[[User:NT|NT]] 15:52, 19 May 2007 (BST)
I don't think having an all-in-one glossary '''and''' subject-specific glossaries is a good idea at all. I think it will confuse readers and (potential) editors as to which is the canonical version. I think we need to agree (all 3 of us!) on which way to go and stick to it. Since you've done most of the work [[User:NT|NT]] I've left it the way you've gone with it, apart from making suggestions. However since [[User:John Rumm|John Rumm]] suggested the subject-specific split I've weighed in with my
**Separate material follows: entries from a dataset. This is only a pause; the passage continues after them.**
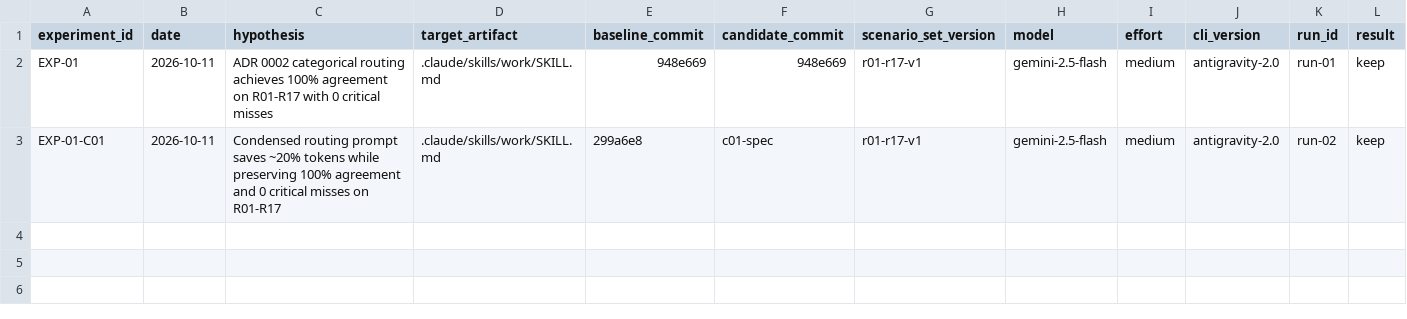
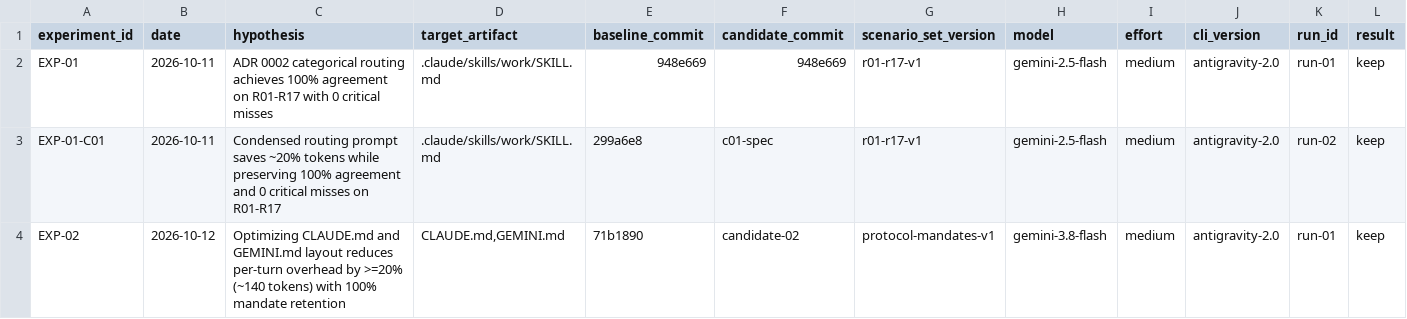
Before and after one commit to EduardoShibukawa/G-Inga, a TSV file: records/autoresearch-ledger.tsv, drawn as a sheet; only a part is shown; rows hold the shown columns only; the diff names each change by its address in the sheet, - before the commit and + after, or states it on an @@ line.

Commit message:
feat(autoresearch): implement Candidate 02 layout optimization for CLAUDE.md and GEMINI.md

```diff
--- a/records/autoresearch-ledger.tsv
+++ b/records/autoresearch-ledger.tsv
+row 4: EXP-02 | 2026-10-12 | Optimizing CLAUDE.md and GEMINI.md layout reduces per-turn overhead by >=20% (~140 tokens) with 100% mandate retention | CLAUDE.md,GEMINI.md | 71b1890 | candidate-02 | protocol-mandates-v1 | gemini-3.8-flash | medium | antigravity-2.0 | run-01 | keep
```
Also changed, not shown: 2 other files.
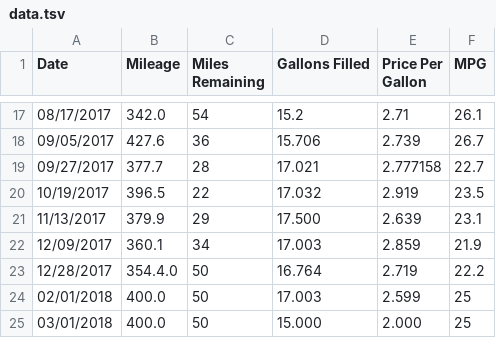
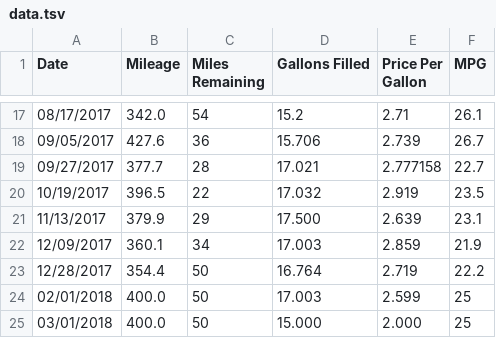
Before and after one commit to SIZMW/car-mileage-visualization, a TSV file: data.tsv, drawn as a sheet; only a part is shown, gaps mark what is left out.

Commit message:
Fixed data for 12/28/2017.

```diff
--- a/data.tsv
+++ b/data.tsv
@@ -22,3 +22,3 @@ Date	Mileage	Miles Remaining	Gallons Filled	Price Per Gallon	MPG
 12/09/2017	360.1	34	17.003	2.859	21.9
-12/28/2017	354.4.0	50	16.764	2.719	22.2
+12/28/2017	354.4	50	16.764	2.719	22.2
 02/01/2018	400.0	50	17.003	2.599	25
```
I don't think having an all-in-one glossary '''and''' subject-specific glossaries is a good idea at all. I think it will confuse readers and (potential) editors as to which is the canonical version. I think we need to agree (all 3 of us!) on which way to go and stick to it. Since you've done most of the work [[User:NT|NT]] I've left it the way you've gone with it, apart from making suggestions. However since [[User:John Rumm|John Rumm]] suggested the subject-specific split I've weighed in with my .02'orth. However I think consistency and consensus are paramount here. --[[User:John Stumbles|John Stumbles]] 17:45, 19 May 2007 (BST)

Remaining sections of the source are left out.